*** Opening Input ***

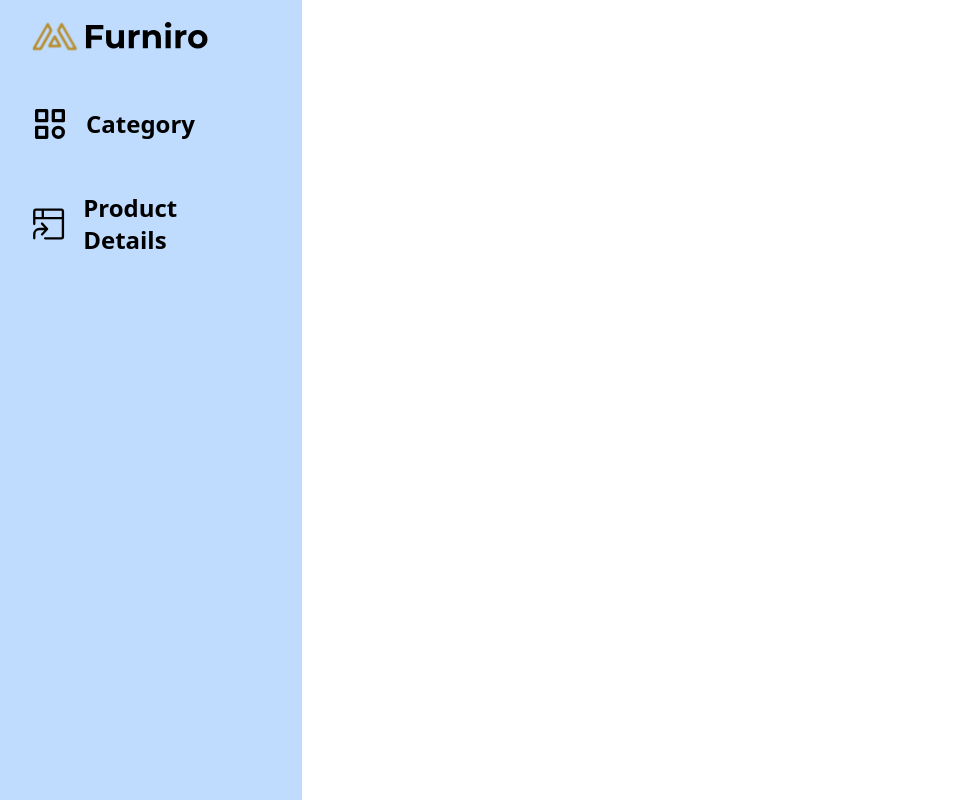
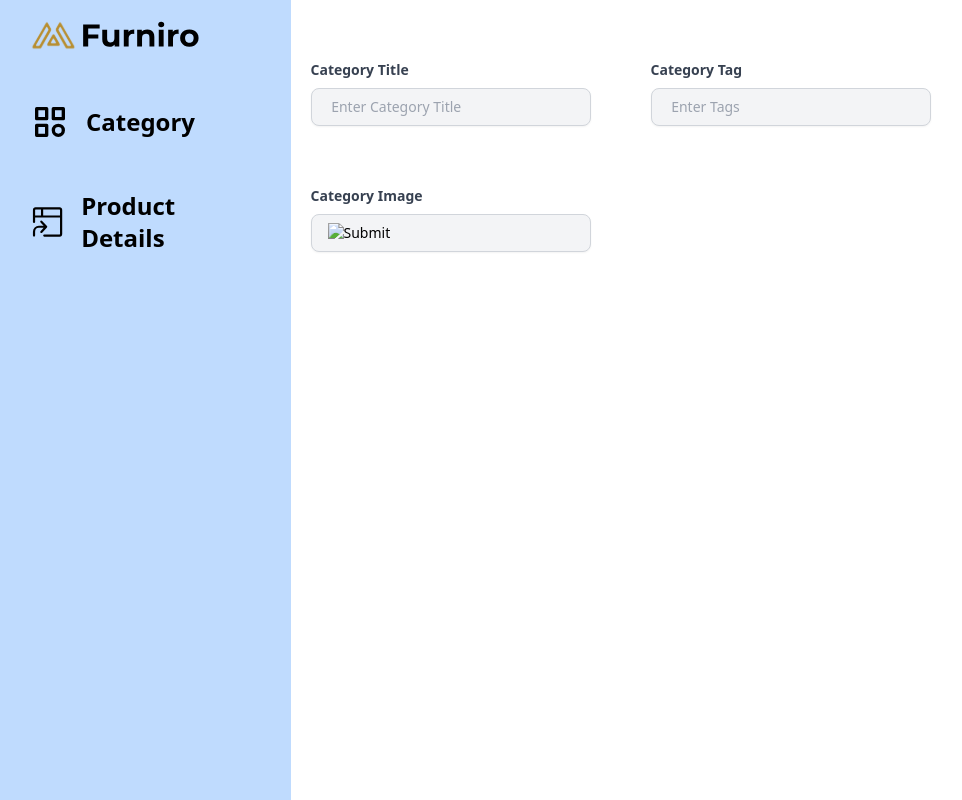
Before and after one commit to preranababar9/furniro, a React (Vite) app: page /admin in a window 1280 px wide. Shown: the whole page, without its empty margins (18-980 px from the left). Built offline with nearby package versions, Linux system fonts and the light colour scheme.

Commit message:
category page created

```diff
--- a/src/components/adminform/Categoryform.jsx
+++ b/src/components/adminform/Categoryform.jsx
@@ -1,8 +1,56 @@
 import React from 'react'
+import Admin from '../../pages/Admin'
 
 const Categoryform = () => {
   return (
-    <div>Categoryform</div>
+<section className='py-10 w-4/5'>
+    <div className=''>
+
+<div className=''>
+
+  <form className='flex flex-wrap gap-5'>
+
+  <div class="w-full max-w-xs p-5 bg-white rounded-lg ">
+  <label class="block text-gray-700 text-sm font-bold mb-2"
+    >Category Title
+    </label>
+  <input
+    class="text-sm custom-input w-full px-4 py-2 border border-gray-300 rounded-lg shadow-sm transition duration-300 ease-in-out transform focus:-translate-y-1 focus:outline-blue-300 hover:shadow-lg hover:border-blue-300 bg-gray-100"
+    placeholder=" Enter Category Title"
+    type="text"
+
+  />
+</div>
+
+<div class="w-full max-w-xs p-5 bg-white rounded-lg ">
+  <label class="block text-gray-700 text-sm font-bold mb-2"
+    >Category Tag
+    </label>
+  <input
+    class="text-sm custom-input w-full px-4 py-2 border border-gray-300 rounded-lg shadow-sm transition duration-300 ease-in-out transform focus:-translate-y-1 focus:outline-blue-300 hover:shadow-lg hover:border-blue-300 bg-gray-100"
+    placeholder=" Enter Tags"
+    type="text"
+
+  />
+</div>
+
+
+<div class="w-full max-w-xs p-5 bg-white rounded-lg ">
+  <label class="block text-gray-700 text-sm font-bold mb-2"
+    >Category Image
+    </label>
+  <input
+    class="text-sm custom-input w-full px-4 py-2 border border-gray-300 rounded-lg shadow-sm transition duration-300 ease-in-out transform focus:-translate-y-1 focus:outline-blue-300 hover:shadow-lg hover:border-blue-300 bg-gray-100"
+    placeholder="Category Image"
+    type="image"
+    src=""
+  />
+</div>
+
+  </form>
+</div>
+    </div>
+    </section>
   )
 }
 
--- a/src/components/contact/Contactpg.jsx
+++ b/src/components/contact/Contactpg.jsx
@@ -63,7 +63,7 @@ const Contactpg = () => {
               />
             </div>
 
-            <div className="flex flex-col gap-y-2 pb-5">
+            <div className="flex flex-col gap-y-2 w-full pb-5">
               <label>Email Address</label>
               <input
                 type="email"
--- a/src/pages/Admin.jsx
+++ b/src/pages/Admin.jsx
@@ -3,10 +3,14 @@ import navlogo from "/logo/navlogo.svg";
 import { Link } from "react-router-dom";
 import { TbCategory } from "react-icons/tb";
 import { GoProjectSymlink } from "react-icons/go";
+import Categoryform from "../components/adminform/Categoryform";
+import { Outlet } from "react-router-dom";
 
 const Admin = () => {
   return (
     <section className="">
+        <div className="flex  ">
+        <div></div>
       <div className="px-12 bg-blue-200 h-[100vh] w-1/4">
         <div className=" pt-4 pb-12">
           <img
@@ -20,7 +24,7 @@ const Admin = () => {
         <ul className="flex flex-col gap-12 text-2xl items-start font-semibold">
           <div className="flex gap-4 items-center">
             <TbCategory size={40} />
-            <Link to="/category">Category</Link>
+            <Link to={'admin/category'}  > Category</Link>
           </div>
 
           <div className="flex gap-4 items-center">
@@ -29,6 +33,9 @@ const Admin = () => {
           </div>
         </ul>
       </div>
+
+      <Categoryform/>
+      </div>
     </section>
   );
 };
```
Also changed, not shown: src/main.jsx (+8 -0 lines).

*** Closing Input ***
*** Opening Input ***

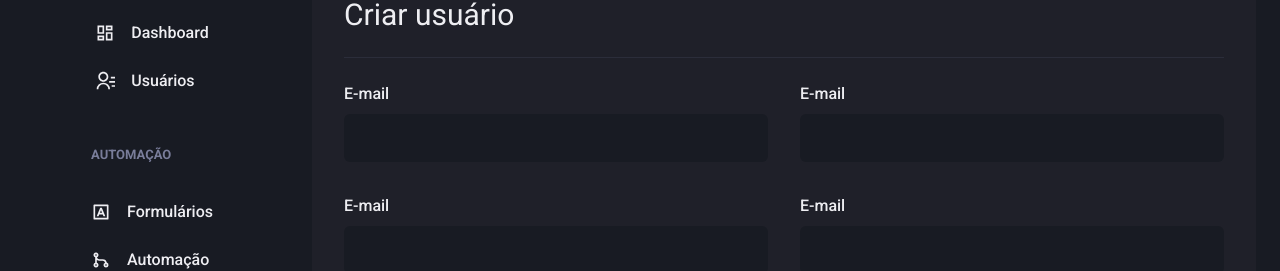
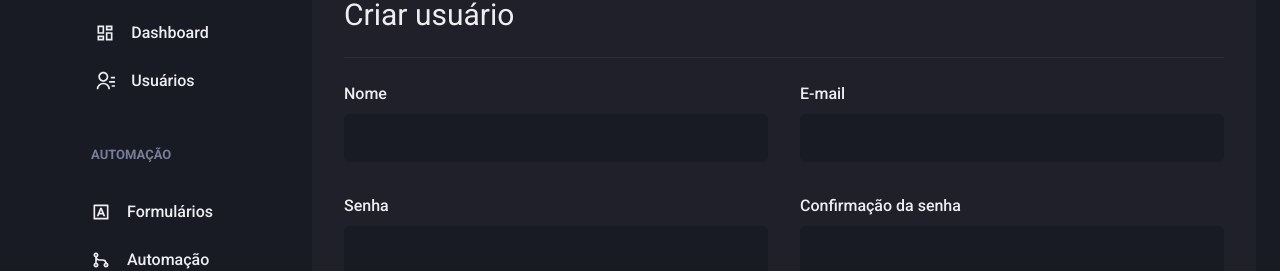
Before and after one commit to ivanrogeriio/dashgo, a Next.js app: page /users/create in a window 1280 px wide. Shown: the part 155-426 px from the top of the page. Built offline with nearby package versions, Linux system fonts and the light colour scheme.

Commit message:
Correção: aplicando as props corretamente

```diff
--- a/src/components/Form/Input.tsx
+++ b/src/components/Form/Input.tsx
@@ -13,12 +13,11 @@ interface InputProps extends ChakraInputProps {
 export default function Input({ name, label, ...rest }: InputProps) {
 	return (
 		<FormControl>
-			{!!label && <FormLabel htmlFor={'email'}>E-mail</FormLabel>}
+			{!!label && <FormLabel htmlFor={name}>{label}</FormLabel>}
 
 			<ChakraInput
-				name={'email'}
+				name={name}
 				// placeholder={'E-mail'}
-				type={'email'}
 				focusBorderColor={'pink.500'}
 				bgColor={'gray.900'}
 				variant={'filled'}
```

*** Closing Input ***

• What you will do
Which lines above contain "adminform"? Show each of them.

• Expected answer
--- a/src/components/adminform/Categoryform.jsx
+++ b/src/components/adminform/Categoryform.jsx
+import Categoryform from "../components/adminform/Categoryform";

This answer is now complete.